Farewell, Mr. American Legion
Friends and admirers honor active WWII veteran for his tenacity, salesmanship for city memorial
Beaverton veteran Bob Caufman left his mark on the community.
Friends of the charismatic 81-year-old said his legacy to Beaverton is the creation of the Veterans Memorial and other military displays at Memorial Park.
He will be remembered for his vision, inspiration and tenacity.
Caufman, who was the post commander for Beaverton American Legion Post 124, died Nov. 30 of cancer.
He spent years working with a dedicated group of Beaverton veterans to build a memorial worthy of the men and women who served their nation in the armed forces.
'I'm so damn proud of that park,' Caufman said just weeks before his death.
His eyes would fill with tears when he talked about the park and pointed to the words 'Some Gave All, All Gave Some' that grace the walls of the Beaverton Veterans Memorial.

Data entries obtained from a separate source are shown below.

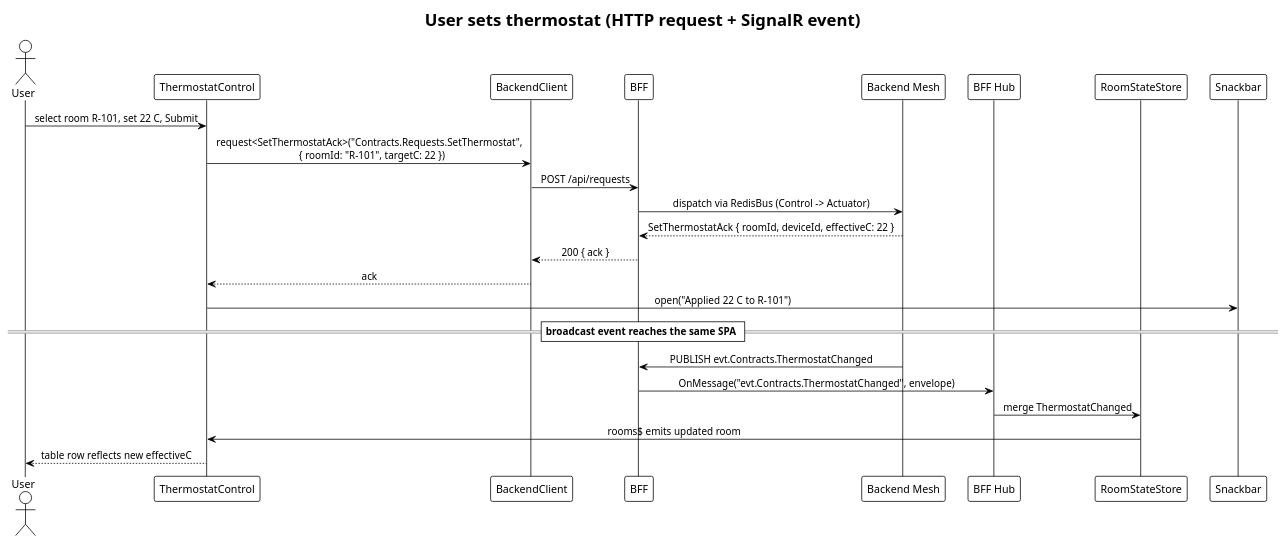
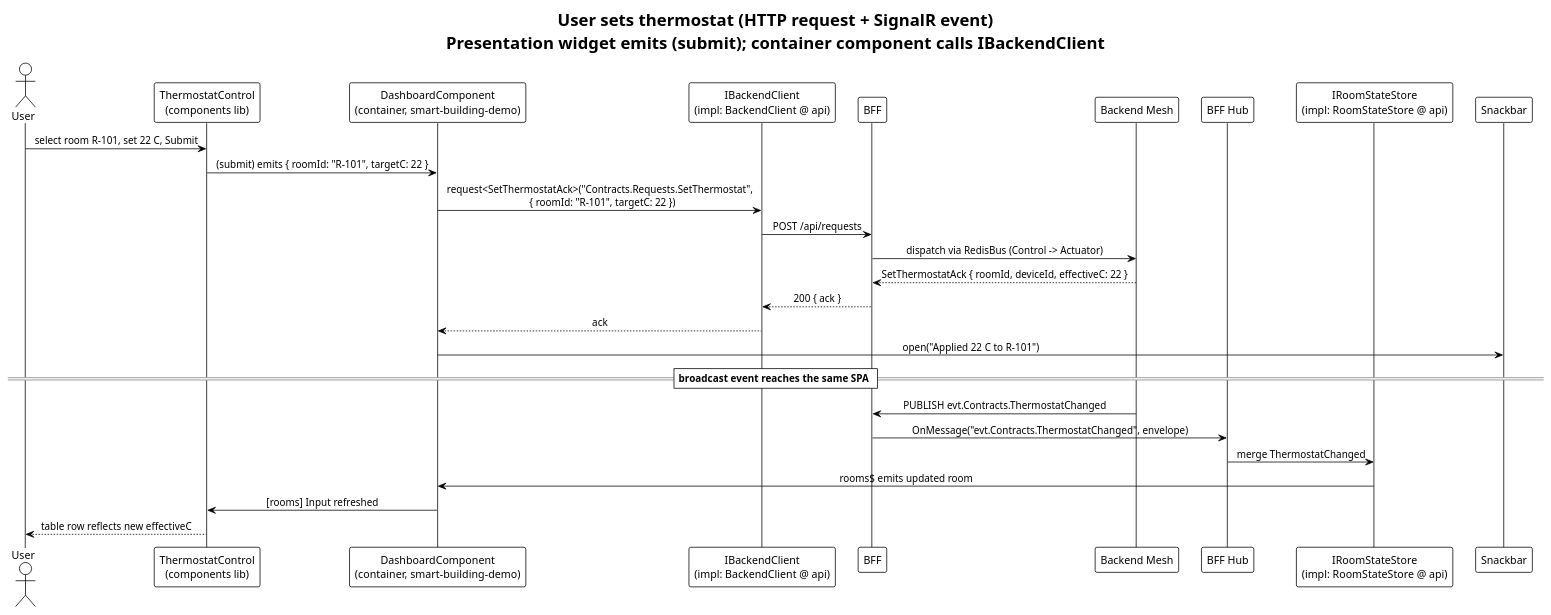
The diagram in docs/detailed-designs/05-frontend-dashboard/diagrams/sequence_set_thermostat.puml (QuinntyneBrown/redis-pubsub-dotnet-reference), drawn with PlantUML before and after one commit. The commit also changed 26 other files, not shown here.

```diff
--- a/docs/detailed-designs/05-frontend-dashboard/diagrams/sequence_set_thermostat.puml
+++ b/docs/detailed-designs/05-frontend-dashboard/diagrams/sequence_set_thermostat.puml
@@ -1,33 +1,36 @@
 @startuml sequence_set_thermostat
 !theme plain
 skinparam sequenceMessageAlign center
 
-title User sets thermostat (HTTP request + SignalR event)
+title User sets thermostat (HTTP request + SignalR event)\nPresentation widget emits (submit); container component calls IBackendClient
 
 actor User
-participant "ThermostatControl" as TC
-participant "BackendClient" as BC
+participant "ThermostatControl\n(components lib)" as TC
+participant "DashboardComponent\n(container, smart-building-demo)" as Dash
+participant "IBackendClient\n(impl: BackendClient @ api)" as BC
 participant "BFF" as BFF
 participant "Backend Mesh" as Mesh
 participant "BFF Hub" as Hub
-participant "RoomStateStore" as RS
+participant "IRoomStateStore\n(impl: RoomStateStore @ api)" as RS
 participant "Snackbar" as Snack
 
 User -> TC: select room R-101, set 22 C, Submit
-TC -> BC: request<SetThermostatAck>("Contracts.Requests.SetThermostat",\n  { roomId: "R-101", targetC: 22 })
+TC -> Dash: (submit) emits { roomId: "R-101", targetC: 22 }
+Dash -> BC: request<SetThermostatAck>("Contracts.Requests.SetThermostat",\n  { roomId: "R-101", targetC: 22 })
 BC -> BFF: POST /api/requests
 BFF -> Mesh: dispatch via RedisBus (Control -> Actuator)
 Mesh --> BFF: SetThermostatAck { roomId, deviceId, effectiveC: 22 }
 BFF --> BC: 200 { ack }
-BC --> TC: ack
-TC -> Snack: open("Applied 22 C to R-101")
+BC --> Dash: ack
+Dash -> Snack: open("Applied 22 C to R-101")
 
 == broadcast event reaches the same SPA ==
 
 Mesh -> BFF: PUBLISH evt.Contracts.ThermostatChanged
 BFF -> Hub: OnMessage("evt.Contracts.ThermostatChanged", envelope)
 Hub -> RS: merge ThermostatChanged
-RS -> TC: rooms$ emits updated room
+RS -> Dash: rooms$ emits updated room
+Dash -> TC: [rooms] Input refreshed
 TC --> User: table row reflects new effectiveC
 
 @enduml
```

His smile would stretch from ear to ear and his eyes would light up when he'd show you any new addition in the park.
'Bob was among the finest Beaverton had to offer and his spirit will always be present at Memorial Park,' said Beaverton Mayor Rob Drake. 'He was such a fine man with a strong spirit and such a positive outlook.
'He always looked for the best in people and situations. I'm really going to miss Bob. He's one of those people you could always rely on to tell it to you straight. He meant what he said, and he said what he meant.'
Caufman was relentless when it came to pitching ideas for the park and new ways to honor veterans.
'He was good at asking for things,' said Orville Nilsen, Caufman's dear friend. 'He was the most gentle arm-twister I've ever known in my life.'
Nilsen and others shared stories during a service Tuesday about how Caufman talked them into getting involved with the American Legion, annual Veterans Day and Memorial Day programs and efforts to build the Veterans Memorial and other memorial additions in the park.
'This guy was a smooth operator and a man of action,' said Arthur Rigg, a Legion member who served as chaplain for two years. 'He had 20/20 vision with anything he put his mind to do.'
Caufman was known for pulling into his buddies' driveways in his white pickup and dialing their number on his cell phone to ask them if they could 'come out and play.'
That usually meant a long conversation in the cab of Caufman's truck, a quick trip to Memorial Park or a mission to acquire an anchor, boulder, slab of granite or some other addition for the park.
'He used his cell phone as if it was reveille in World War II,' Rigg said.
Marv Doty, another Legion member, can remember accompanying Caufman on several of his scouting missions and excursions to talk to a man about an anchor in St. Johns.
'Bob was dedicated in his effort to build the memorial,' Doty said. 'He had a tenacity and did a real good job in his service to the community and the Legion.'
'He got people excited'
Caufman had a gift for getting people to buy into his ideas and enlist their aid for his community efforts.
'The first time I met him, he came in to talk about making improvements to Memorial Park,' said Ron Willoughby, former general manager of the Tualatin Hills Park and Recreation District.
'I could tell right away that he was a salesman. He was one of the most persuasive men I've ever met. He was one of those people that you want to say 'yes' to. The thing I liked most about him was that he always followed through. He knew how to get out and get it done.'
Washington County Commissioner Dick Schouten agreed.
'He was very persistent in finding pieces and asking for donations,' Schouten said. 'He really got people excited.'
From politicians to business leaders to high school students and families with loved ones in the service, Caufman was a role model.
'Bob was a real inspiration,' said State Rep. Mark Hass. 'He put his life on the line for his country and his heart on the line for the community he loved. He embodied what public service is all about.'
'As far as I'm concerned Bob was Mr. American Legion,' said Kenji Yaguchi, a former Beaverton post commander. 'He was a tremendous leader who always gave 110 percent.'